Alibaba Group Holdings Ltd. has made a surprising about-face, announcing the cancellation of its plans to spin off its cloud computing arm due to heightened tensions in the ongoing chip war between the United States and China. This decision sent shockwaves through the tech industry and financial markets, resulting in a nearly 10% drop in Alibaba’s stock value in Hong Kong, translating to approximately $20 billion in market capitalization.
The Chinese tech giant cited concerns over recent U.S. controls on chip exports to China as the primary reason for abandoning the spin-off. In a statement released on Thursday, Alibaba expressed its worries that the new U.S. restrictions could have a significant adverse impact on the Cloud Intelligence Group’s ability to operate and its overall profitability. Furthermore, these uncertainties cast doubt on the feasibility of pursuing a separate listing for shareholders.
“We will focus on developing a sustainable growth model for Cloud Intelligence Group under the fluid circumstances,” Alibaba stated. “These new restrictions may also affect our businesses more generally by limiting our ability to upgrade our technological capabilities.”
This sudden change in direction is a stark departure from Alibaba’s previous commitment, made as recently as September, to list its cloud unit as an independent company. However, the escalating chip war between the United States and China has compelled the company to reconsider its strategy.

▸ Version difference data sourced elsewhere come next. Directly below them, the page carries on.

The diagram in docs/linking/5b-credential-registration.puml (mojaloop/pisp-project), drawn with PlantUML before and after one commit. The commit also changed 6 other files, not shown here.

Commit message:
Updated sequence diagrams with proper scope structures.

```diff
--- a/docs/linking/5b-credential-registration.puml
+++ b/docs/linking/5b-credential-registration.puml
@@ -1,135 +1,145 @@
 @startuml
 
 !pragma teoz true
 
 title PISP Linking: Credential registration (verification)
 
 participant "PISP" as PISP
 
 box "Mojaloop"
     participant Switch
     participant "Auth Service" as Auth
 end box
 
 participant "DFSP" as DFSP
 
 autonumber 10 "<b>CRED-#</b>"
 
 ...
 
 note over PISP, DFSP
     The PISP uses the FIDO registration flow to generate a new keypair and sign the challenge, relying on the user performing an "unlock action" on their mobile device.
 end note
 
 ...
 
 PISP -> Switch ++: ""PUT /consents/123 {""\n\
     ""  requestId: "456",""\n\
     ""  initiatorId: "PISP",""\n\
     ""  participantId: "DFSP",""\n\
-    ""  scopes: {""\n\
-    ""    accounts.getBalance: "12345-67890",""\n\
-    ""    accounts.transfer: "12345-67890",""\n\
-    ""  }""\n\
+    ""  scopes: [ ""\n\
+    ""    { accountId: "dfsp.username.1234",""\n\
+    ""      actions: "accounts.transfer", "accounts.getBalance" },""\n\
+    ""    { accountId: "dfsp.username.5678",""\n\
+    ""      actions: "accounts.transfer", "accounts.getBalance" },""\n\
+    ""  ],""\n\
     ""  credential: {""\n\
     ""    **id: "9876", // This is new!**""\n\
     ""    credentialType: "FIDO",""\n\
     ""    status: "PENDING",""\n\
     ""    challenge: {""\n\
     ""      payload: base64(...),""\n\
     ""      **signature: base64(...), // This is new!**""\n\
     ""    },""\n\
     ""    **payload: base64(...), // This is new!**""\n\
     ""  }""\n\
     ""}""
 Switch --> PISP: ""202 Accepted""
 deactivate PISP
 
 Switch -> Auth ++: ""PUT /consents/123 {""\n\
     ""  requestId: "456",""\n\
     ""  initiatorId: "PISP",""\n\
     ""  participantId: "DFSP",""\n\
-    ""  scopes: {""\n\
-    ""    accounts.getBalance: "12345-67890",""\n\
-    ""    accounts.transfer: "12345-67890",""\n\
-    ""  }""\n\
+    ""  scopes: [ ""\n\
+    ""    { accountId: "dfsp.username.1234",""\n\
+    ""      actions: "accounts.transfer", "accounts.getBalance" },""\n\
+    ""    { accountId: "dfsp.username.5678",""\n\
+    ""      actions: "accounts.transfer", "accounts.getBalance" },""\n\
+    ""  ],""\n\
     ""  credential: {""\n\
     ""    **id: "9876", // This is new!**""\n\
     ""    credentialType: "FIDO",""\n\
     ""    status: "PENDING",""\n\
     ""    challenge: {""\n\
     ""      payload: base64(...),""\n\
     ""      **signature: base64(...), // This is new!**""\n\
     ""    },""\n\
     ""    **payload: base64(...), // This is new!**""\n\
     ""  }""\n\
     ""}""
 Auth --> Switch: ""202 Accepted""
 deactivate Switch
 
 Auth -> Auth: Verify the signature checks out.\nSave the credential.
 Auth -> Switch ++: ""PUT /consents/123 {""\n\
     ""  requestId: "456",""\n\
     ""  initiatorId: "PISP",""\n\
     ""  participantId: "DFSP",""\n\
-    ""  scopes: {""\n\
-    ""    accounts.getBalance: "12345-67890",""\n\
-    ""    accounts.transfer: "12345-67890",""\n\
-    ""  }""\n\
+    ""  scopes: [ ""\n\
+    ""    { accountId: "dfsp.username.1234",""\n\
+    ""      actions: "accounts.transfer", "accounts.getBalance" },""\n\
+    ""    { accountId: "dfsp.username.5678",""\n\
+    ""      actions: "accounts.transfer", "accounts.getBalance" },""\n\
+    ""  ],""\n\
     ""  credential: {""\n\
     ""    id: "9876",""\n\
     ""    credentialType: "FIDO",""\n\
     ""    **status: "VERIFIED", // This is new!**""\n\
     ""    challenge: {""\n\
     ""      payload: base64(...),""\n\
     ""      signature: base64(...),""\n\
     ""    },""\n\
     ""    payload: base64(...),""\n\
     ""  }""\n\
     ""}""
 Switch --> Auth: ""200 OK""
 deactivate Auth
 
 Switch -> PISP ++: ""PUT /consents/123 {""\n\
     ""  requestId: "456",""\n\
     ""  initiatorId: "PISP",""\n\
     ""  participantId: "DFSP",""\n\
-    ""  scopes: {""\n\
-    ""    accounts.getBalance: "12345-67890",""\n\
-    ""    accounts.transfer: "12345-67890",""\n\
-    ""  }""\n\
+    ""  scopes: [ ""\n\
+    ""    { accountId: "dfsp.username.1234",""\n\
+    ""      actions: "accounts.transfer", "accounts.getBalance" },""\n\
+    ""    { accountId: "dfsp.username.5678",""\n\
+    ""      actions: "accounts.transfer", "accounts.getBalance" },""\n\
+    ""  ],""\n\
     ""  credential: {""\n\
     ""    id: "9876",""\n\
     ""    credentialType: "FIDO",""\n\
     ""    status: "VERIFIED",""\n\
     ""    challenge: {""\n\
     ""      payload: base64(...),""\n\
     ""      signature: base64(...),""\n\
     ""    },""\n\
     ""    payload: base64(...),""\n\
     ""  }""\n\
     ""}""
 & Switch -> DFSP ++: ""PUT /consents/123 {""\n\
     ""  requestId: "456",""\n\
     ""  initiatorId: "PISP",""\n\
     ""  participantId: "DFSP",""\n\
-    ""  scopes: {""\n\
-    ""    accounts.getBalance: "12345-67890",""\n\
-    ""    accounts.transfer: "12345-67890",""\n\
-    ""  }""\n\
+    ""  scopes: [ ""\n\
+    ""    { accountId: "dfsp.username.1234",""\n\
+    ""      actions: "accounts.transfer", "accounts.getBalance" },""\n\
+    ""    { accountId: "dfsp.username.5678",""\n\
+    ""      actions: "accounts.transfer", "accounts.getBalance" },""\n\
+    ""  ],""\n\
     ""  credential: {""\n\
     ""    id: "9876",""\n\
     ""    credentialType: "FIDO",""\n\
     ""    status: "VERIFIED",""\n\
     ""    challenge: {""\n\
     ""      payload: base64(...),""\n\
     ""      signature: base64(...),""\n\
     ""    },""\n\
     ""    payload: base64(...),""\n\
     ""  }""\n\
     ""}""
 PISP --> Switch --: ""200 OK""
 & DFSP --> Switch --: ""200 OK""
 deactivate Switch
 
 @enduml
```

The U.S.-China chip war, now in its second year, centers on China’s access to advanced semiconductors, materials, and equipment necessary for producing various high-tech products, including smartphones, medical equipment, and electric vehicles. Last month, the U.S. government imposed additional export controls, further restricting the types of semiconductors American companies can sell to China.
During recent talks with U.S. President Joe Biden, Chinese President Xi Jinping characterized these restrictions as “technological containment.” In response, President Biden asserted that the United States would not provide technology to China that could be potentially used against U.S. interests, particularly by the Chinese military.
In a reciprocal move, China has imposed its own limitations. In August, it placed restrictions on the exports of gallium and germanium, two crucial elements in semiconductor manufacturing. Shortly after the latest U.S. chip restrictions were announced, Beijing revealed plans to restrict graphite exports, a mineral essential for making batteries used in electric vehicles.
However, amidst these challenges, there were signs of improved relations between the two economic giants during President Xi’s visit to the United States. President Biden referred to their discussions as “some of the most constructive and productive” and stated that both leaders agreed to maintain open communication during periods of disagreement.
In a meeting with American business leaders, including Apple CEO Tim Cook and Tesla CEO Elon Musk, President Xi conveyed China’s willingness to be a “partner and a friend.” He emphasized the importance of avoiding a zero-sum game and instead advocated for increased cooperation and people-to-people exchanges.
This shift in tone occurred against a backdrop of declining foreign investment in China, a deepening property crisis, and sluggish consumer spending.
Alibaba, founded by billionaire Jack Ma 25 years ago, is currently undergoing a significant corporate restructuring. Originally, the company planned to create six separate units, each with its own CEO and board. However, Alibaba announced on Thursday that it would pause plans to list its supermarket chain, Freshippo, in order to evaluate market conditions. Nevertheless, the company confirmed its intentions to proceed with an IPO for its logistics arm, Cainiao, in Hong Kong, although no specific date was provided for the listing.
In the June-to-September quarter, Alibaba reported revenues of 224.8 billion renminbi ($31 billion), representing a 9% increase compared to the previous year. The company also returned to profitability, with a net profit of 26.7 billion renminbi ($3.7 billion), driven by the increased value of the group’s equity investments.
Alibaba’s decision to abandon the spin-off of its cloud computing arm underscores the significant impact of the ongoing chip war between the United States and China on global tech giants. The uncertainties surrounding chip exports have forced Alibaba to reassess its strategy and focus on sustaining growth amid challenging circumstances.